“The only controversy with this resolution is a number of countries argued that you should also talk about spider and scorpion envenoming,” the first Geneva-based source noted.
3. Germany’s Role in Global Health
Look for Germany to continue to build on its increasingly important role in global health as the US focuses on other areas. (Last week’s departure of highly respected Rear Admiral Timothy Ziemer from the US National Security Council put an exclamation point on the recent US retreat from global health security issues.) Germany, meanwhile, has stepped up its efforts in filling the US void in global health, as discussed last July in The Lancet.
2. More Big Issues
While UHC is enjoying the limelight, #WHA71 delegates will be considering a slew of other important issues, including will antimicrobial resistance, climate change and primary health care (part of the run up to this fall’s 40th anniversary of the Alma Ata declaration on health for all). And global experts will be paying considerable attention noncommunicable diseases and to TB, each of which will be the subject of high-level UN meetings later this year.

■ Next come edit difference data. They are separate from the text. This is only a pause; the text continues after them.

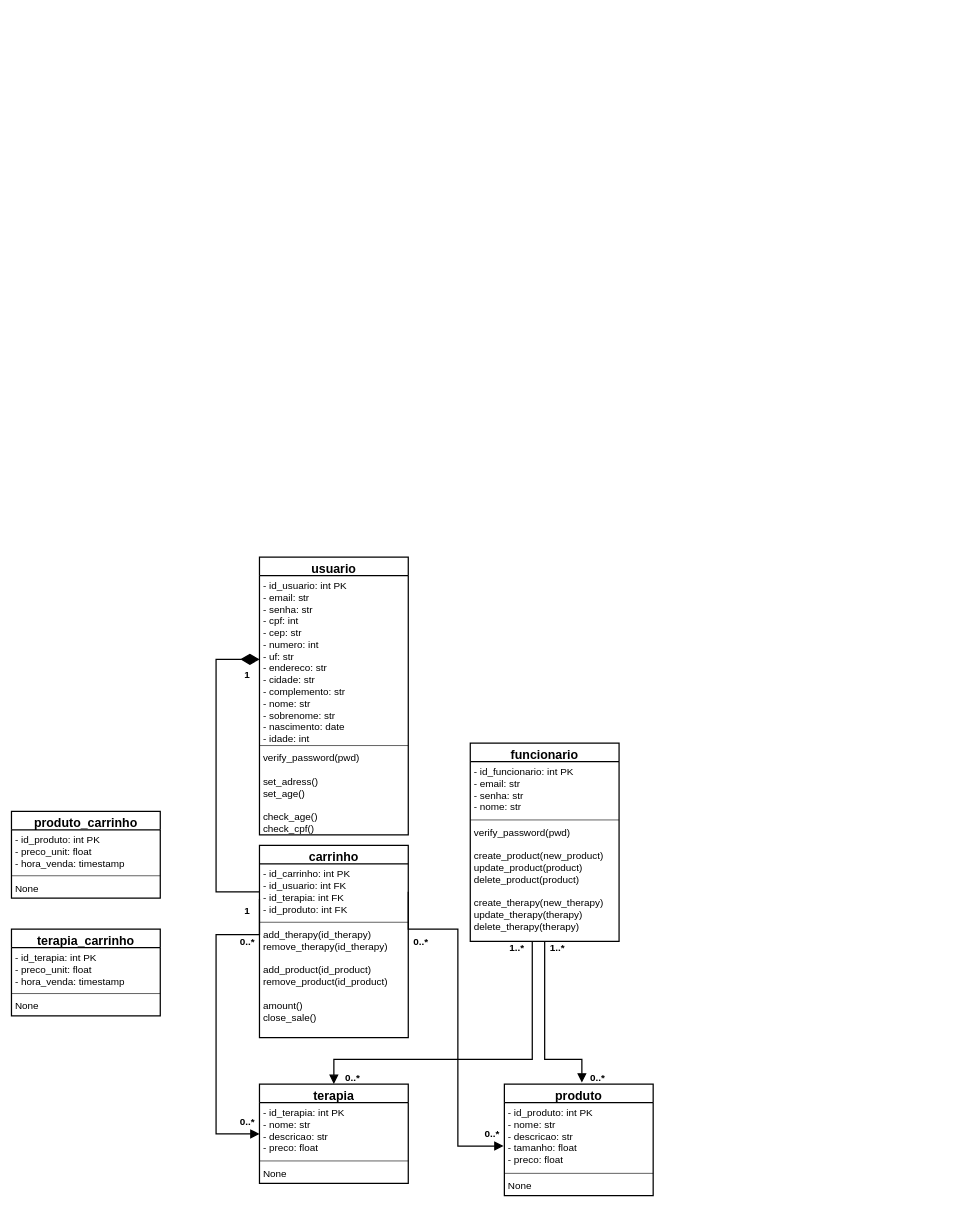
Above: page "UML" (1 of 3) of Documents/UML-Diagramas.drawio in terrotar/OPE (draw.io), before the change. Source tidied: cells renumbered, new cells numbered last; positions are measured from the earlier drawing's top-left corner, leaving out a move shared by most shapes. Both pictures are drawn from the tidied source at 62%, with x=0, y=0 at pixel (11, 557).
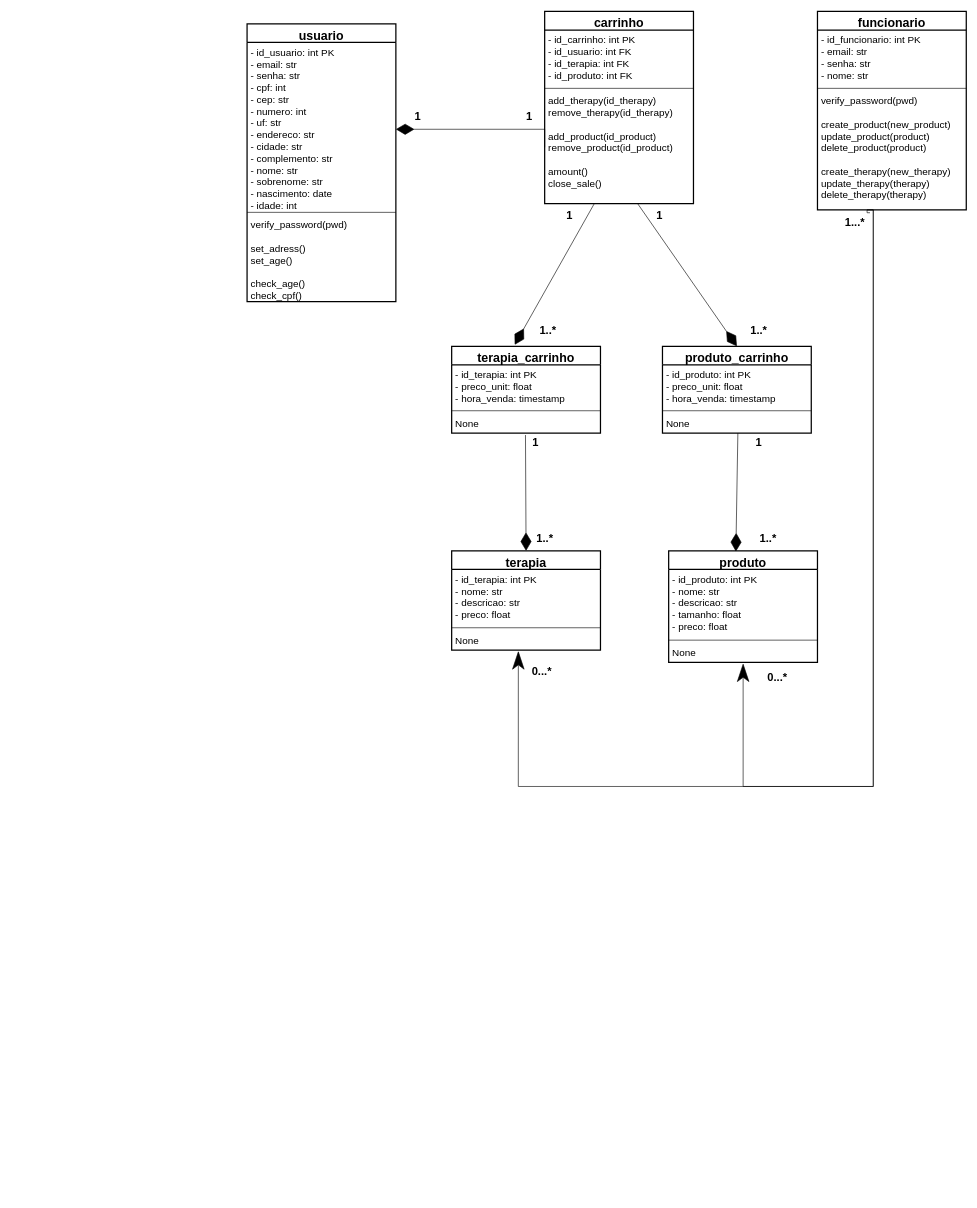
The same diagram, later.

Commit message:
UML atualizada

The change refers to these unchanged cells:
```xml
<mxCell id="11" value="verify_password(pwd)&#10;&#10;create_product(new_product)&#10;update_product(product)&#10;delete_product(product)&#10;&#10;create_therapy(new_therapy)&#10;update_therapy(therapy)&#10;delete_therapy(therapy)&#10;&#10;" style="text;strokeColor=none;fillColor=none;align=left;verticalAlign=top;spacingLeft=4;spacingRight=4;overflow=hidden;points=[[0,0.5],[1,0.5]];portConstraint=eastwest;fontSize=16;" parent="8" vertex="1">
  <mxGeometry y="128" width="240" height="192" as="geometry" />
</mxCell>
<mxCell id="13" value="- id_produto: int PK&#10;- nome: str&#10;- descricao: str&#10;- tamanho: float&#10;- preco: float" style="text;strokeColor=none;fillColor=none;align=left;verticalAlign=top;spacingLeft=4;spacingRight=4;overflow=hidden;points=[[0,0.5],[1,0.5]];portConstraint=eastwest;fontSize=16;" parent="12" vertex="1">
  <mxGeometry y="30" width="240" height="110" as="geometry" />
</mxCell>
<mxCell id="17" value="- id_terapia: int PK&#10;- nome: str&#10;- descricao: str&#10;- preco: float&#10;" style="text;strokeColor=none;fillColor=none;align=left;verticalAlign=top;spacingLeft=4;spacingRight=4;overflow=hidden;points=[[0,0.5],[1,0.5]];portConstraint=eastwest;fontSize=16;" parent="16" vertex="1">
  <mxGeometry y="30" width="240" height="90" as="geometry" />
</mxCell>
<mxCell id="19" value="None" style="text;strokeColor=none;fillColor=none;align=left;verticalAlign=top;spacingLeft=4;spacingRight=4;overflow=hidden;points=[[0,0.5],[1,0.5]];portConstraint=eastwest;fontSize=16;" parent="16" vertex="1">
  <mxGeometry y="128" width="240" height="32" as="geometry" />
</mxCell>
<mxCell id="21" value="- id_carrinho: int PK&#10;- id_usuario: int FK&#10;- id_terapia: int FK&#10;- id_produto: int FK" style="text;strokeColor=none;fillColor=none;align=left;verticalAlign=top;spacingLeft=4;spacingRight=4;overflow=hidden;points=[[0,0.5],[1,0.5]];portConstraint=eastwest;fontSize=16;" parent="20" vertex="1">
  <mxGeometry y="30" width="240" height="90" as="geometry" />
</mxCell>
<mxCell id="23" value="add_therapy(id_therapy)&#10;remove_therapy(id_therapy)&#10;&#10;add_product(id_product)&#10;remove_product(id_product)&#10;&#10;amount()&#10;close_sale()" style="text;strokeColor=none;fillColor=none;align=left;verticalAlign=top;spacingLeft=4;spacingRight=4;overflow=hidden;points=[[0,0.5],[1,0.5]];portConstraint=eastwest;fontSize=16;" parent="20" vertex="1">
  <mxGeometry y="128" width="240" height="182" as="geometry" />
</mxCell>
<mxCell id="40" value="None" style="text;strokeColor=none;fillColor=none;align=left;verticalAlign=top;spacingLeft=4;spacingRight=4;overflow=hidden;points=[[0,0.5],[1,0.5]];portConstraint=eastwest;fontSize=16;" parent="37" vertex="1">
  <mxGeometry y="108" width="240" height="32" as="geometry" />
</mxCell>
```

Diff of the diagram source:
```diff
@@
     <mxCell id="2" value="usuario" style="swimlane;fontStyle=1;align=center;verticalAlign=top;horizontal=1;startSize=30;strokeWidth=2;fontSize=20;" parent="1" vertex="1">
-      <mxGeometry x="400" width="240" height="448" as="geometry" />
+      <mxGeometry x="380" y="-860" width="240" height="448" as="geometry" />
     </mxCell>
@@
-    <mxCell id="6" style="edgeStyle=orthogonalEdgeStyle;rounded=0;jettySize=auto;html=1;endArrow=block;endFill=1;endSize=10;strokeWidth=2;fontSize=16;entryX=0.521;entryY=-0.013;entryDx=0;entryDy=0;entryPerimeter=0;" parent="1" edge="1" source="8" target="12">
-      <mxGeometry relative="1" as="geometry">
-        <Array as="points">
-          <mxPoint x="860" y="810" />
-          <mxPoint x="920" y="810" />
-        </Array>
-      </mxGeometry>
-    </mxCell>
-    <mxCell id="7" style="edgeStyle=orthogonalEdgeStyle;rounded=0;jettySize=auto;html=1;entryX=0.5;entryY=0;entryDx=0;entryDy=0;endArrow=block;endFill=1;endSize=10;strokeWidth=2;fontSize=16;" parent="1" edge="1" source="8" target="16">
-      <mxGeometry relative="1" as="geometry">
-        <Array as="points">
-          <mxPoint x="840" y="810" />
-          <mxPoint x="520" y="810" />
-        </Array>
-      </mxGeometry>
-    </mxCell>
     <mxCell id="8" value="funcionario" style="swimlane;fontStyle=1;align=center;verticalAlign=top;horizontal=1;startSize=30;strokeWidth=2;fontSize=20;" parent="1" vertex="1">
-      <mxGeometry x="740" y="300" width="240" height="320" as="geometry" />
+      <mxGeometry x="1300" y="-880" width="240" height="320" as="geometry" />
     </mxCell>
@@
     <mxCell id="12" value="produto" style="swimlane;fontStyle=1;align=center;verticalAlign=top;horizontal=1;startSize=30;strokeWidth=2;fontSize=20;" parent="1" vertex="1">
-      <mxGeometry x="795" y="850" width="240" height="180" as="geometry" />
+      <mxGeometry x="1060" y="-10" width="240" height="180" as="geometry" />
     </mxCell>
@@
+    <mxCell id="45" style="rounded=0;jumpSize=6;jettySize=auto;html=1;entryX=0.5;entryY=0;entryDx=0;entryDy=0;fontSize=11;startArrow=none;startFill=0;endArrow=diamondThin;endFill=1;endSize=27;targetPerimeterSpacing=0;strokeColor=#000000;strokeWidth=1;verticalAlign=middle;sourcePerimeterSpacing=0;exitX=0.496;exitY=1.098;exitDx=0;exitDy=0;exitPerimeter=0;" parent="1" edge="1" source="40" target="16">
+      <mxGeometry relative="1" as="geometry" />
+    </mxCell>
     <mxCell id="16" value="terapia" style="swimlane;fontStyle=1;align=center;verticalAlign=top;horizontal=1;startSize=30;strokeWidth=2;fontSize=20;" parent="1" vertex="1">
-      <mxGeometry x="400" y="850" width="240" height="160" as="geometry" />
+      <mxGeometry x="710" y="-10" width="240" height="160" as="geometry" />
     </mxCell>
@@
     <mxCell id="20" value="carrinho" style="swimlane;fontStyle=1;align=center;verticalAlign=top;horizontal=1;startSize=30;strokeWidth=2;fontSize=20;" parent="1" vertex="1">
-      <mxGeometry x="400" y="465" width="240" height="310" as="geometry" />
+      <mxGeometry x="860" y="-880" width="240" height="310" as="geometry" />
     </mxCell>
@@
-    <mxCell id="24" style="edgeStyle=orthogonalEdgeStyle;rounded=0;jettySize=auto;html=1;strokeWidth=2;endSize=25;endArrow=diamondThin;endFill=1;" parent="1" edge="1" source="21">
-      <mxGeometry relative="1" as="geometry">
-        <mxPoint x="400" y="165" as="targetPoint" />
-        <Array as="points">
-          <mxPoint x="330" y="540" />
-          <mxPoint x="330" y="165" />
-        </Array>
-      </mxGeometry>
-    </mxCell>
-    <mxCell id="25" style="edgeStyle=orthogonalEdgeStyle;rounded=0;jettySize=auto;html=1;strokeWidth=2;endSize=10;exitX=0;exitY=0.627;exitDx=0;exitDy=0;exitPerimeter=0;entryX=0.001;entryY=0.56;entryDx=0;entryDy=0;entryPerimeter=0;endArrow=block;endFill=1;" parent="1" edge="1" source="21" target="17">
-      <mxGeometry relative="1" as="geometry">
-        <Array as="points">
-          <mxPoint x="330" y="609" />
-          <mxPoint x="330" y="930" />
-        </Array>
-      </mxGeometry>
-    </mxCell>
-    <mxCell id="26" style="edgeStyle=orthogonalEdgeStyle;rounded=0;jettySize=auto;html=1;strokeWidth=2;endSize=10;exitX=1;exitY=0.5;exitDx=0;exitDy=0;endArrow=block;endFill=1;entryX=-0.005;entryY=0.636;entryDx=0;entryDy=0;entryPerimeter=0;" parent="1" edge="1" source="21" target="13">
-      <mxGeometry relative="1" as="geometry">
-        <Array as="points">
-          <mxPoint x="640" y="600" />
-          <mxPoint x="720" y="600" />
-          <mxPoint x="720" y="950" />
-        </Array>
-      </mxGeometry>
-    </mxCell>
-    <mxCell id="27" value="1" style="text;html=1;align=center;verticalAlign=middle;fontStyle=1;fontSize=16;" parent="1" vertex="1">
-      <mxGeometry x="370" y="180" width="20" height="20" as="geometry" />
-    </mxCell>
-    <mxCell id="28" value="1" style="text;html=1;align=center;verticalAlign=middle;fontStyle=1;fontSize=16;" parent="1" vertex="1">
-      <mxGeometry x="370" y="560" width="20" height="20" as="geometry" />
-    </mxCell>
-    <mxCell id="29" value="0..*" style="text;html=1;align=center;verticalAlign=middle;fontStyle=1;fontSize=16;" parent="1" vertex="1">
-      <mxGeometry x="360" y="900" width="40" height="20" as="geometry" />
-    </mxCell>
-    <mxCell id="30" value="0..*" style="text;html=1;align=center;verticalAlign=middle;fontStyle=1;fontSize=16;" parent="1" vertex="1">
-      <mxGeometry x="360" y="610" width="40" height="20" as="geometry" />
-    </mxCell>
-    <mxCell id="31" value="0..*" style="text;html=1;align=center;verticalAlign=middle;fontStyle=1;fontSize=16;" parent="1" vertex="1">
-      <mxGeometry x="640" y="610" width="40" height="20" as="geometry" />
-    </mxCell>
-    <mxCell id="32" value="0..*" style="text;html=1;align=center;verticalAlign=middle;fontStyle=1;fontSize=16;" parent="1" vertex="1">
-      <mxGeometry x="755" y="920" width="40" height="20" as="geometry" />
-    </mxCell>
-    <mxCell id="33" value="0..*" style="text;html=1;align=center;verticalAlign=middle;fontStyle=1;fontSize=16;" parent="1" vertex="1">
-      <mxGeometry x="925" y="830" width="40" height="20" as="geometry" />
-    </mxCell>
-    <mxCell id="34" value="1..*" style="text;html=1;align=center;verticalAlign=middle;fontStyle=1;fontSize=16;" parent="1" vertex="1">
-      <mxGeometry x="860" y="620" width="40" height="20" as="geometry" />
-    </mxCell>
-    <mxCell id="35" value="0..*" style="text;html=1;align=center;verticalAlign=middle;fontStyle=1;fontSize=16;" parent="1" vertex="1">
-      <mxGeometry x="530" y="830" width="40" height="20" as="geometry" />
-    </mxCell>
-    <mxCell id="36" value="1..*" style="text;html=1;align=center;verticalAlign=middle;fontStyle=1;fontSize=16;" parent="1" vertex="1">
-      <mxGeometry x="795" y="620" width="40" height="20" as="geometry" />
-    </mxCell>
     <mxCell id="37" value="terapia_carrinho" style="swimlane;fontStyle=1;align=center;verticalAlign=top;horizontal=1;startSize=30;strokeWidth=2;fontSize=20;" parent="1" vertex="1">
-      <mxGeometry y="600" width="240" height="140" as="geometry" />
+      <mxGeometry x="710" y="-340" width="240" height="140" as="geometry" />
     </mxCell>
@@
     <mxCell id="41" value="produto_carrinho" style="swimlane;fontStyle=1;align=center;verticalAlign=top;horizontal=1;startSize=30;strokeWidth=2;fontSize=20;" parent="1" vertex="1">
-      <mxGeometry y="410" width="240" height="140" as="geometry" />
+      <mxGeometry x="1050" y="-340" width="240" height="140" as="geometry" />
     </mxCell>
@@
+    <mxCell id="46" style="edgeStyle=orthogonalEdgeStyle;rounded=0;jettySize=auto;html=1;exitX=0;exitY=0.5;exitDx=0;exitDy=0;endArrow=diamondThin;endFill=1;endSize=27;" parent="1" edge="1" source="23">
+      <mxGeometry relative="1" as="geometry">
+        <mxPoint x="620" y="-690" as="targetPoint" />
+        <Array as="points">
+          <mxPoint x="860" y="-690" />
+        </Array>
+      </mxGeometry>
+    </mxCell>
+    <mxCell id="47" value="&lt;span&gt;&lt;font style=&quot;font-size: 18px&quot;&gt;1&lt;/font&gt;&lt;/span&gt;" style="text;html=1;align=center;verticalAlign=middle;strokeColor=none;fillColor=none;fontStyle=1;" parent="1" vertex="1">
+      <mxGeometry x="640" y="-720" width="30" height="20" as="geometry" />
+    </mxCell>
+    <mxCell id="48" value="&lt;span&gt;&lt;font style=&quot;font-size: 18px&quot;&gt;1&lt;/font&gt;&lt;/span&gt;" style="text;html=1;align=center;verticalAlign=middle;strokeColor=none;fillColor=none;fontStyle=1;" parent="1" vertex="1">
+      <mxGeometry x="820" y="-720" width="30" height="20" as="geometry" />
+    </mxCell>
+    <mxCell id="49" style="rounded=0;jumpSize=6;orthogonalLoop=1;jettySize=auto;html=1;entryX=0.408;entryY=0.006;entryDx=0;entryDy=0;fontSize=11;startArrow=none;startFill=0;endArrow=diamondThin;endFill=1;endSize=27;targetPerimeterSpacing=0;strokeColor=#000000;strokeWidth=1;verticalAlign=middle;sourcePerimeterSpacing=0;entryPerimeter=0;exitX=0.442;exitY=1;exitDx=0;exitDy=0;exitPerimeter=0;" parent="1" edge="1">
+      <mxGeometry relative="1" as="geometry">
+        <mxPoint x="1171.6" y="-200" as="sourcePoint" />
+        <mxPoint x="1168.4" y="-9" as="targetPoint" />
+      </mxGeometry>
+    </mxCell>
+    <mxCell id="50" style="rounded=0;jumpSize=6;jettySize=auto;html=1;entryX=0.424;entryY=-0.018;entryDx=0;entryDy=0;fontSize=11;startArrow=none;startFill=0;endArrow=diamondThin;endFill=1;endSize=27;targetPerimeterSpacing=0;strokeColor=#000000;strokeWidth=1;verticalAlign=middle;sourcePerimeterSpacing=0;exitX=0.496;exitY=1.098;exitDx=0;exitDy=0;exitPerimeter=0;entryPerimeter=0;" parent="1" edge="1" target="37">
+      <mxGeometry relative="1" as="geometry">
+        <mxPoint x="940" y="-570" as="sourcePoint" />
+      </mxGeometry>
+    </mxCell>
+    <mxCell id="51" style="rounded=0;jumpSize=6;jettySize=auto;html=1;entryX=0.5;entryY=0;entryDx=0;entryDy=0;fontSize=11;startArrow=none;startFill=0;endArrow=diamondThin;endFill=1;endSize=27;targetPerimeterSpacing=0;strokeColor=#000000;strokeWidth=1;verticalAlign=middle;sourcePerimeterSpacing=0;exitX=0.496;exitY=1.098;exitDx=0;exitDy=0;exitPerimeter=0;" parent="1" edge="1" target="41">
+      <mxGeometry relative="1" as="geometry">
+        <mxPoint x="1010" y="-570" as="sourcePoint" />
+      </mxGeometry>
+    </mxCell>
+    <mxCell id="52" style="rounded=0;jumpSize=6;jettySize=auto;html=1;fontSize=11;startArrow=none;startFill=0;endArrow=classicThin;endFill=1;endSize=27;targetPerimeterSpacing=0;strokeColor=#000000;strokeWidth=1;verticalAlign=middle;sourcePerimeterSpacing=0;exitX=0.496;exitY=1.098;exitDx=0;exitDy=0;exitPerimeter=0;edgeStyle=orthogonalEdgeStyle;entryX=0.448;entryY=1.054;entryDx=0;entryDy=0;entryPerimeter=0;" parent="1" edge="1" target="19">
+      <mxGeometry relative="1" as="geometry">
+        <mxPoint x="1380" y="-560" as="sourcePoint" />
+        <Array as="points">
+          <mxPoint x="1390" y="-560" />
+          <mxPoint x="1390" y="370" />
+          <mxPoint x="817" y="370" />
+        </Array>
+      </mxGeometry>
+    </mxCell>
+    <mxCell id="53" style="rounded=0;jumpSize=6;jettySize=auto;html=1;fontSize=11;startArrow=none;startFill=0;endArrow=classicThin;endFill=1;endSize=27;targetPerimeterSpacing=0;strokeColor=#000000;strokeWidth=1;verticalAlign=middle;sourcePerimeterSpacing=0;edgeStyle=orthogonalEdgeStyle;entryX=0.448;entryY=1.054;entryDx=0;entryDy=0;entryPerimeter=0;exitX=0.353;exitY=1.024;exitDx=0;exitDy=0;exitPerimeter=0;" parent="1" edge="1" source="11">
+      <mxGeometry relative="1" as="geometry">
+        <mxPoint x="1180.1" y="171.7" as="targetPoint" />
+        <Array as="points">
+          <mxPoint x="1380" y="-555" />
+          <mxPoint x="1380" y="-560" />
+          <mxPoint x="1390" y="-560" />
+          <mxPoint x="1390" y="370" />
+          <mxPoint x="1180" y="370" />
+        </Array>
+      </mxGeometry>
+    </mxCell>
+    <mxCell id="54" value="&lt;span style=&quot;font-size: 18px;&quot;&gt;1...*&lt;/span&gt;" style="text;html=1;align=center;verticalAlign=middle;strokeColor=none;fillColor=none;fontSize=18;fontStyle=1;" parent="1" vertex="1">
+      <mxGeometry x="1335" y="-555" width="50" height="30" as="geometry" />
+    </mxCell>
+    <mxCell id="55" value="0...*" style="text;html=1;align=center;verticalAlign=middle;strokeColor=none;fillColor=none;fontSize=18;fontStyle=1;" parent="1" vertex="1">
+      <mxGeometry x="1210" y="180" width="50" height="30" as="geometry" />
+    </mxCell>
+    <mxCell id="56" value="0...*" style="text;html=1;align=center;verticalAlign=middle;strokeColor=none;fillColor=none;fontSize=18;fontStyle=1;" parent="1" vertex="1">
+      <mxGeometry x="830" y="170" width="50" height="30" as="geometry" />
+    </mxCell>
+    <mxCell id="57" value="1..*" style="text;html=1;align=center;verticalAlign=middle;strokeColor=none;fillColor=none;fontSize=18;fontStyle=1;" parent="1" vertex="1">
+      <mxGeometry x="840" y="-45" width="40" height="30" as="geometry" />
+    </mxCell>
+    <mxCell id="58" value="1" style="text;html=1;align=center;verticalAlign=middle;strokeColor=none;fillColor=none;fontSize=18;fontStyle=1;" parent="1" vertex="1">
+      <mxGeometry x="830" y="-200" width="30" height="30" as="geometry" />
+    </mxCell>
+    <mxCell id="59" value="1" style="text;html=1;align=center;verticalAlign=middle;strokeColor=none;fillColor=none;fontSize=18;fontStyle=1;" parent="1" vertex="1">
+      <mxGeometry x="1190" y="-200" width="30" height="30" as="geometry" />
+    </mxCell>
+    <mxCell id="60" value="1..*" style="text;html=1;align=center;verticalAlign=middle;strokeColor=none;fillColor=none;fontSize=18;fontStyle=1;" parent="1" vertex="1">
+      <mxGeometry x="1200" y="-45" width="40" height="30" as="geometry" />
+    </mxCell>
+    <mxCell id="61" value="1" style="text;html=1;align=center;verticalAlign=middle;strokeColor=none;fillColor=none;fontSize=18;fontStyle=1;" parent="1" vertex="1">
+      <mxGeometry x="885" y="-565" width="30" height="30" as="geometry" />
+    </mxCell>
+    <mxCell id="62" value="1" style="text;html=1;align=center;verticalAlign=middle;strokeColor=none;fillColor=none;fontSize=18;fontStyle=1;" parent="1" vertex="1">
+      <mxGeometry x="1030" y="-565" width="30" height="30" as="geometry" />
+    </mxCell>
+    <mxCell id="63" value="1..*" style="text;html=1;align=center;verticalAlign=middle;strokeColor=none;fillColor=none;fontSize=18;fontStyle=1;" parent="1" vertex="1">
+      <mxGeometry x="845" y="-380" width="40" height="30" as="geometry" />
+    </mxCell>
+    <mxCell id="64" value="1..*" style="text;html=1;align=center;verticalAlign=middle;strokeColor=none;fillColor=none;fontSize=18;fontStyle=1;" parent="1" vertex="1">
+      <mxGeometry x="1185" y="-380" width="40" height="30" as="geometry" />
+    </mxCell>
```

And finally, all eyes will be on Tedros as he closes in on his first year as Director-General. Last year’s WHA saw Tedros’s election to WHO’s top spot after a bruising global campaign. This WHA is his first chance to demonstrate his command of the issues and WHO’s famously entrenched bureaucracy.
Will he be able to keep donor countries happy while driving significant change? A successful #WHA71 will be one indicator of WHO’s institutional health under its new leader.
Ed Note: See the latest news from #WHA71 here.
Want to share a #WHA71 tip or a story idea? Want to connect with GHN editor-in-chief Brian Simpson in Geneva? Please be in touch.
Join the tens of thousands of subscribers who rely on Global Health NOW summaries and exclusive articles for the latest public health news. Sign up for our free weekday enewsletter, and please share the link with friends and colleagues: Subscribe to GHN